Dividend investing is a tried-and-true strategy for generating strong, steady returns in economies both good and bad. But as corporate America's slew of dividend cuts and suspensions over the past few years has demonstrated, it's not enough simply to buy a high yield. You also need to make sure those payouts are sustainable.

In the latest installment of this series, let's examine how Altria (NYSE: MO) stacks up in four critical areas to determine whether it's a dividend dynamo or a disaster in the making.

1. Yield
First and foremost, dividend investors like a large forward yield. But if a yield gets too high, it may reflect investors' doubts about the payout's sustainability. If investors had confidence in the stock, they'd be buying it, driving up the share price and shrinking the yield.

Altria yields a whopping 6%, considerably higher than the S&P's 2.2%.

2. Payout ratio
The payout ratio might be the most important metric for judging dividend sustainability. It compares the amount of money a company paid out in dividends last year to the earnings it generated. A ratio that's too high -- say, greater than 80% of earnings -- indicates that the company may be stretching to make payouts it can't afford, even when its dividend yield doesn't seem particularly high.

Altria has an enormous payout ratio of 91%.

3. Balance sheet
The best dividend payers have the financial fortitude to fund growth and respond to whatever the economy and competitors throw at them. The interest coverage ratio indicates whether a company is having trouble meeting its interest payments -- any ratio less than 5 is a warning sign. Meanwhile, the debt-to-equity ratio is a good measure of a company's total debt burden.

Let's examine how Altria stacks up next to its peers:

Company

Debt-to-Equity Ratio

Interest Coverage

Altria 307% 6 times
Philip Morris International (NYSE: PM) 486% 14 times
Reynolds American (NYSE: RAI) 55% 11 times
Vector Group (NYSE: VGR) N/A 1 time
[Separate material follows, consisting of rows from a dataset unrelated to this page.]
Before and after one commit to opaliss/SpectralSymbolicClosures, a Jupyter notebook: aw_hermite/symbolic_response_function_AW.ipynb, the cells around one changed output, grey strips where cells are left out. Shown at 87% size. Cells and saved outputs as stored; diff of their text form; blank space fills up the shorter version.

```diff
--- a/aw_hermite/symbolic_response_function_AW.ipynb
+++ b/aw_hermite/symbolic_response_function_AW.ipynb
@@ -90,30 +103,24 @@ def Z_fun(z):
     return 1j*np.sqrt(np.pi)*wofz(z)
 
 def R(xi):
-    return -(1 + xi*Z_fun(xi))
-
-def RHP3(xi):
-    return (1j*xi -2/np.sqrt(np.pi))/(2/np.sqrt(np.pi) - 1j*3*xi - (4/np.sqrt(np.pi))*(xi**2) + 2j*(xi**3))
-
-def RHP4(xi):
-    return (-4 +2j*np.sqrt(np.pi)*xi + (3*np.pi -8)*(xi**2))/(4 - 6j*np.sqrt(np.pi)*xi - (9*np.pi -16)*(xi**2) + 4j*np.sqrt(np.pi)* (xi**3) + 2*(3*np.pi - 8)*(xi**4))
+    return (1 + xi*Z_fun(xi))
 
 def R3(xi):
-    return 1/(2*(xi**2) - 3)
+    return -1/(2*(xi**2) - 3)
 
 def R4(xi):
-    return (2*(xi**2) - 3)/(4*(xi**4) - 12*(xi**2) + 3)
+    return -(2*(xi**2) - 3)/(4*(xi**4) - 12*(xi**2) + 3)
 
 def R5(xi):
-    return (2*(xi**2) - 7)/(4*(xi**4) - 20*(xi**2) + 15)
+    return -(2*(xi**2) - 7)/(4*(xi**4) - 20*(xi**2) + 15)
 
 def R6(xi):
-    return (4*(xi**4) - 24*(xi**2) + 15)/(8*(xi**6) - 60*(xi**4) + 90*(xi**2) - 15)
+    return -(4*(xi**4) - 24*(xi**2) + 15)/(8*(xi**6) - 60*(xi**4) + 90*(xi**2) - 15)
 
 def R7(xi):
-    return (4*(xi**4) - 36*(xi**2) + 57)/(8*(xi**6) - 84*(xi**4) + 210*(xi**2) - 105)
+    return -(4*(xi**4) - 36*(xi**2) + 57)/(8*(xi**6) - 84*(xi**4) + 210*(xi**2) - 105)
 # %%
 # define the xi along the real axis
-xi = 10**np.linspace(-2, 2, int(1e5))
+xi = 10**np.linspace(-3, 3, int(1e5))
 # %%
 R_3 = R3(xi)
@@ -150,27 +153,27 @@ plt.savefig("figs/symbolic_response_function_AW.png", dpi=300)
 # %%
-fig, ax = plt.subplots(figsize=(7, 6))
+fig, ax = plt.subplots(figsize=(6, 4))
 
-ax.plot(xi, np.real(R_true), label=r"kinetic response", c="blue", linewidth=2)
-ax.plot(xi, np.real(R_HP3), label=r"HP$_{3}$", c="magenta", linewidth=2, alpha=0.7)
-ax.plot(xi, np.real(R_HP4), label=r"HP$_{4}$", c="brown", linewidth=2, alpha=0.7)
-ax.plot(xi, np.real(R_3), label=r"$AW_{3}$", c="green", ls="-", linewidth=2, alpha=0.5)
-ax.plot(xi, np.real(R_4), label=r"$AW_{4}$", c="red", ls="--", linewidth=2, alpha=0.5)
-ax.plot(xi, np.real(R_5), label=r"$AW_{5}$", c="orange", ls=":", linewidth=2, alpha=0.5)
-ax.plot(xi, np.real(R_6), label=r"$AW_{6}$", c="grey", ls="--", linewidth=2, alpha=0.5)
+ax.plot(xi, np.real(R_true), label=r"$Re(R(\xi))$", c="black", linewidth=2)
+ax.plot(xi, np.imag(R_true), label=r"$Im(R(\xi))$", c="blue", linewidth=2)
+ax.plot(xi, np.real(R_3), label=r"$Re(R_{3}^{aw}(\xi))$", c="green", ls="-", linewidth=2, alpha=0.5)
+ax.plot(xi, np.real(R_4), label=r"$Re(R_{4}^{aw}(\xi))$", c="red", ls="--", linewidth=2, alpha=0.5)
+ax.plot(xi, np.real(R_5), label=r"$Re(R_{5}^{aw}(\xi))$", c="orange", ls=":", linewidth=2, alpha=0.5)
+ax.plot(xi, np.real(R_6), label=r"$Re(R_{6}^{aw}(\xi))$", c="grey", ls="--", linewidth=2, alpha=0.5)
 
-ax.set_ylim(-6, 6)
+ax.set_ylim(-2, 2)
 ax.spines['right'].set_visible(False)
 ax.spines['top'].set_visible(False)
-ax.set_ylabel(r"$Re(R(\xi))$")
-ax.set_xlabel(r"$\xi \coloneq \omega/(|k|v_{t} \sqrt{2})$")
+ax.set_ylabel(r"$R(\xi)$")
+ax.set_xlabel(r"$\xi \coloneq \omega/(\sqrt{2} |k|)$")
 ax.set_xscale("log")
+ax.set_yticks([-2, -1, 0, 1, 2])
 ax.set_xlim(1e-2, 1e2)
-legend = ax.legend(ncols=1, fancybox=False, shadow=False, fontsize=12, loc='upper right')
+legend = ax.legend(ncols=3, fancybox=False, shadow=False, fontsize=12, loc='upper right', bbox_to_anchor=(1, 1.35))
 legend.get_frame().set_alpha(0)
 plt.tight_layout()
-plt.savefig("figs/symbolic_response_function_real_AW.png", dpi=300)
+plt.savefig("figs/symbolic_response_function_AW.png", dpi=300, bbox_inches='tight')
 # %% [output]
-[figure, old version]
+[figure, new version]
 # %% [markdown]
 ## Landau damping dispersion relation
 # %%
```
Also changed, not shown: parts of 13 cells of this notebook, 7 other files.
Source: S&P Capital IQ. N/A = not applicable because of negative equity.

Tobacco is a pretty stable business, so Altria, like many of its peers, can afford to carry a pretty significant amount of debt.

4. Growth
A large dividend is nice; a large growing dividend is even better. To support a growing dividend, we also want to see earnings growth.

Altria spun off Philip Morris International in 2008. Over the past two years, Altria's earnings per share have grown by 5% annually, while its dividend has increased at a rate of 9%.

The Foolish bottom line
Altria exhibits a mediocre dividend bill of health. It has an enormous yield, a sky-high payout ratio, high leverage, and moderate earnings growth. Given the company's significant leverage, dividend investors may want to make sure that they're confident in the company's earnings stability. To stay up to speed on Altria's progress, add it to your stock watchlist. If you don't have one yet, you can create a free, personalized watchlist of your favorite stocks by clicking here.

Ilan Moscovitz doesn't own shares of any company mentioned. You can follow him on Twitter @TMFDada. The Motley Fool owns shares of Altria Group and Philip Morris. Motley Fool newsletter services have recommended buying shares of Philip Morris. Try any of our Foolish newsletter services free for 30 days. We Fools may not all hold the same opinions, but we all believe that considering a diverse range of insights makes us better investors. The Motley Fool has a disclosure policy.